The wikipedia article gives the value for several specific engines, but they're mostly for either aircraft or marine applications.

share|improve this question
Sorry. New to the site. Didn't post this under my account. – Jeff Street Apr 30 '13 at 17:57
Hi Jeff, to merge your accounts you can follow this, if that doesn't help then flag the post for moderator attention, and give them the email address of the other account, and let them know it needs merging. – BigHomie Apr 30 '13 at 18:20
Good call. Thank you. – Jeff Street Apr 30 '13 at 18:31
I don't know if engine manufacturers openly publish those specifications. I am sure they have them in a document somewhere but I doubt they are easy to find. Good luck finding them though. – Mike Saull Apr 30 '13 at 18:36
Mayhaps, if none of better, better fit would be on Physics.SE? – theUg May 1 '13 at 19:20

BSFC is just engineer-speak for how much fuel is consumed by the engine per unit of energy output¹.

This webpage provides a very concise comparison for several different engines:

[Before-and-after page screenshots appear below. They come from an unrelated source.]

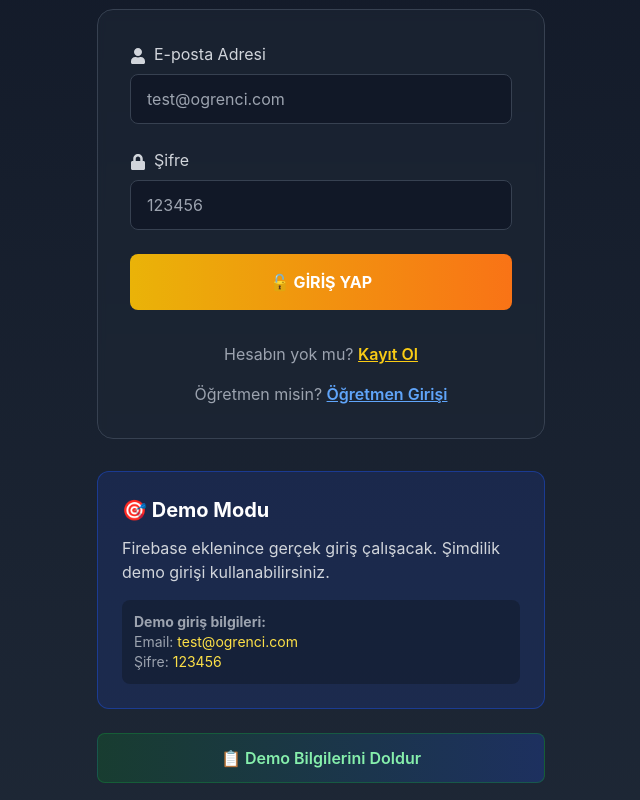
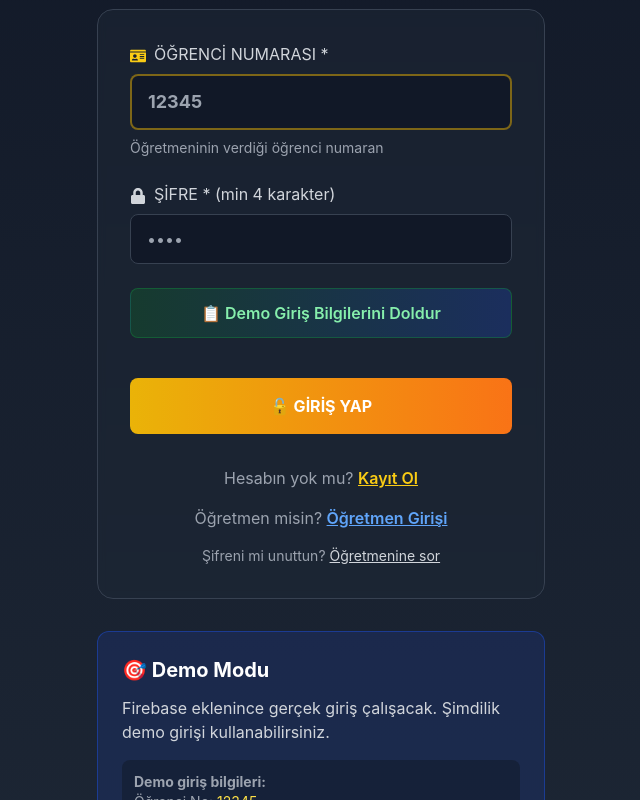
Before and after one commit to yrdgl/subasiooaygunlugum, a React (Create React App) app in the folder frontend/: page /OgrenciGiris in a window 1280 px wide. Shown: the part 240-1040 px from the top of the page, without its empty margins (319-959 px from the left). Built offline with nearby package versions, Linux system fonts and the light colour scheme.

Commit message:
Update OgrenciGiris.js

```diff
--- a/frontend/src/pages/OgrenciGiris.js
+++ b/frontend/src/pages/OgrenciGiris.js
@@ -1,11 +1,11 @@
 import React, { useState } from 'react';
-import { FaUser, FaLock, FaArrowLeft, FaMoon } from 'react-icons/fa';
+import { FaIdCard, FaLock, FaArrowLeft, FaMoon } from 'react-icons/fa';
 import { Link, useNavigate } from 'react-router-dom';
 
 function OgrenciGiris() {
   const navigate = useNavigate();
   const [formData, setFormData] = useState({
-    email: '',
+    ogrenciNo: '',
     sifre: ''
   });
 
@@ -19,15 +19,36 @@ function OgrenciGiris() {
 
   const handleSubmit = (e) => {
     e.preventDefault();
+
+    // Validasyon
+    if (!formData.ogrenciNo.trim()) {
+      alert('Öğrenci numarası gerekli!');
+      return;
+    }
+
+    if (formData.sifre.length < 4) {
+      alert('Şifre en az 4 karakter olmalıdır!');
+      return;
+    }
+
     console.log('Giriş denemesi:', formData);
 
-    // Demo giriş kontrolü
-    if (formData.email === 'test@ogrenci.com' && formData.sifre === '123456') {
-      alert('Demo giriş başarılı! Öğrenci paneline yönlendiriliyorsunuz...');
-      navigate('/OgrenciDashboard');
+    // Demo giriş kontrolü - Öğrenci No: 12345, Şifre: 1234
+    if (formData.ogrenciNo === '12345' && formData.sifre === '1234') {
+      alert('Giriş başarılı! Öğrenci paneline yönlendiriliyorsunuz...');
+      setTimeout(() => {
+        navigate('/OgrenciDashboard');
+      }, 1000);
     } else {
-      alert('Firebase eklenince gerçek giriş çalışacak! Şimdilik demo girişi kullanın:\nEmail: test@ogrenci.com\nŞifre: 123456');
+      alert('Demo giriş için:\nÖğrenci No: 12345\nŞifre: 1234\n\n(Firebase eklenince gerçek giriş çalışacak)');
     }
+  };
+
+  const handleDemoGiris = () => {
+    setFormData({
+      ogrenciNo: '12345',
+      sifre: '1234'
+    });
   };
 
   return (
@@ -63,35 +84,40 @@ function OgrenciGiris() {
               🌙 Öğrenci Girişi
             </h1>
             <p className="text-gray-300">
-              Ay günlüğüne devam etmek için giriş yap
+              Öğrenci numaran ve şifren ile giriş yap
             </p>
           </div>
 
           {/* Giriş Formu */}
           <div className="bg-gray-800/50 backdrop-blur-sm rounded-2xl p-8 border border-gray-700">
             <form onSubmit={handleSubmit} className="space-y-6">
-              {/* Email */}
+              {/* Öğrenci Numarası */}
               <div>
                 <label className="block text-gray-300 mb-2">
-                  <FaUser className="inline mr-2" />
-                  E-posta Adresi
+                  <FaIdCard className="inline mr-2 text-yellow-400" />
+                  ÖĞRENCİ NUMARASI *
                 </label>
                 <input
-                  type="email"
-                  name="email"
-                  value={formData.email}
+                  type="text"
+                  name="ogrenciNo"
+                  value={formData.ogrenciNo}
                   onChange={handleChange}
-                  className="w-full px-4 py-3 bg-gray-900 border border-gray-700 rounded-lg text-white focus:outline-none focus:border-yellow-500 transition-colors"
-                  placeholder="test@ogrenci.com"
+                  className="w-full px-4 py-3 bg-gray-900 border-2 border-yellow-500/50 rounded-lg text-white focus:outline-none focus:border-yellow-500 transition-colors text-lg font-bold"
+                  placeholder="12345"
                   required
+                  pattern="\d+"
+                  title="Sadece rakam giriniz"
                 />
+                <p className="text-gray-400 text-sm mt-2">
+                  Öğretmeninin verdiği öğrenci numaran
+                </p>
               </div>
 
               {/* Şifre */}
               <div>
                 <label className="block text-gray-300 mb-2">
                   <FaLock className="inline mr-2" />
-                  Şifre
+                  ŞİFRE * (min 4 karakter)
                 </label>
                 <input
                   type="password"
@@ -99,10 +125,21 @@ function OgrenciGiris() {
                   value={formData.sifre}
                   onChange={handleChange}
                   className="w-full px-4 py-3 bg-gray-900 border border-gray-700 rounded-lg text-white focus:outline-none focus:border-yellow-500 transition-colors"
-                  placeholder="123456"
+                  placeholder="••••"
                   required
-                  minLength="6"
+                  minLength="4"
                 />
+              </div>
+
+              {/* Demo Giriş Butonu */}
+              <div>
+                <button
+                  type="button"
+                  onClick={handleDemoGiris}
+                  className="w-full py-3 bg-gradient-to-r from-green-900/50 to-blue-900/50 text-green-300 font-semibold rounded-lg hover:from-green-900/70 hover:to-blue-900/70 transition-colors border border-green-700/50 mb-4"
+                >
+                  📋 Demo Giriş Bilgilerini Doldur
+                </button>
               </div>
 
               {/* Giriş Butonu */}
@@ -135,6 +172,16 @@ function OgrenciGiris() {
                   Öğretmen Girişi
                 </Link>
               </p>
+
+              <p className="text-gray-400 text-sm">
+                Şifreni mi unuttun?{' '}
+                <button
+                  onClick={() => alert('Öğretmenine başvur!')}
+                  className="text-gray-300 hover:text-white underline"
+                >
+                  Öğretmenine sor
+                </button>
+              </p>
             </div>
           </div>
 
@@ -149,25 +196,18 @@ function OgrenciGiris() {
             <div className="mt-4 p-3 bg-gray-900/50 rounded-lg">
               <p className="text-gray-400 text-sm">
                 <strong>Demo giriş bilgileri:</strong><br />
-                Email: <span className="text-yellow-300">test@ogrenci.com</span><br />
-                Şifre: <span className="text-yellow-300">123456</span>
+                Öğrenci No: <span className="text-yellow-300">12345</span><br />
+                Şifre: <span className="text-yellow-300">1234</span>
               </p>
             </div>
           </div>
 
-          {/* Demo Giriş Butonu */}
-          <div className="mt-6">
-            <button
-              onClick={() => {
-                setFormData({
-                  email: 'test@ogrenci.com',
-                  sifre: '123456'
-                });
-              }}
-              className="w-full py-3 bg-gradient-to-r from-green-900/50 to-blue-900/50 text-green-300 font-semibold rounded-lg hover:from-green-900/70 hover:to-blue-900/70 transition-colors border border-green-700/50"
-            >
-              📋 Demo Bilgilerini Doldur
-            </button>
+          {/* Önemli Not */}
+          <div className="mt-6 bg-yellow-900/30 rounded-xl p-4 border border-yellow-700/50">
+            <p className="text-gray-300 text-sm">
+              <strong>📌 Not:</strong> Öğrenci numaranı ve şifreni unutma!<br />
+              Şifreni sadece öğretmenin sıfırlayabilir.
+            </p>
           </div>
         </div>
       </main>
```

|                  Engine                  | @ 1K RPM | @ Peak Torque  | @ Peak HP |
| 4-stroke (low compression, carburetor)   | 0.62     | 0.47           | 0.52      |
| 4-stroke (high compression, carburetor)  | 0.60     | 0.42           | 0.47      |
| 4-stroke (high compression, closed loop) | 0.52     | 0.35           | 0.42      |
| 4-stroke (supercharged, carburetor)      | 0.75     | 0.50           | 0.55      |
| 4-stroke (turbocharged, closed loop)     | 0.57     | 0.45           | 0.50      |
| 2-stroke (low compression, carburetor)   | 0.85     | 0.55           | 0.60      |
| 2-stroke (high compression, carburetor)  | 0.80     | 0.50           | 0.55      |
| Diesel 4-stroke                          | 0.35     | 0.25           | 0.30      |
| Diesel 2-stroke                          | 0.40     | 0.29           | 0.34      |


  • 4-strokes are more BSFC-efficient than 2-strokes

  • best BSFC occurs at peak torque

    Because that's where the engine is most efficient

  • less diesel needed per unit work compared to gasoline

    Now you know why diesels are the go-to choice for heavy trucks.

¹ - Alternatively, BSFC = fuel flow rate per unit power

share|improve this answer
Now that's an answer! – DucatiKiller Jan 19 at 22:06
Hmmm, I have trouble to understand your 'main reason'. One power stroke per rev should be more efficient than one per two revs, because every rev steals some power due friction. So, each power stroke of a 4S-engine has to compensate twice the loss of a 2S-engine... – sweber Jan 19 at 22:48
2strokes dump a lot of unburned fuel into the exhaust due to the nature of their operation which, I believe, would be a detriment to their efficiency. – DucatiKiller Jan 19 at 23:52
@DucatiKiller: It's clear that 2S are less fuel efficient for many reasons. The point is I don't see why one combustion per one rev is less efficient that per two. (Of course, the other reasons are implications of this) – sweber Jan 20 at 10:25
@sweber I could be wrong. My reasoning is that the power needed to rotate the crank is small compared to the motive power generated by combustion, and the fuel is spent in only 25% of the 4S cycle compared to 50% of the time for 2S motors. Maybe ask that as a new question and see what others say? – Zaid Jan 20 at 10:42

Your Answer


By posting your answer, you agree to the privacy policy and terms of service.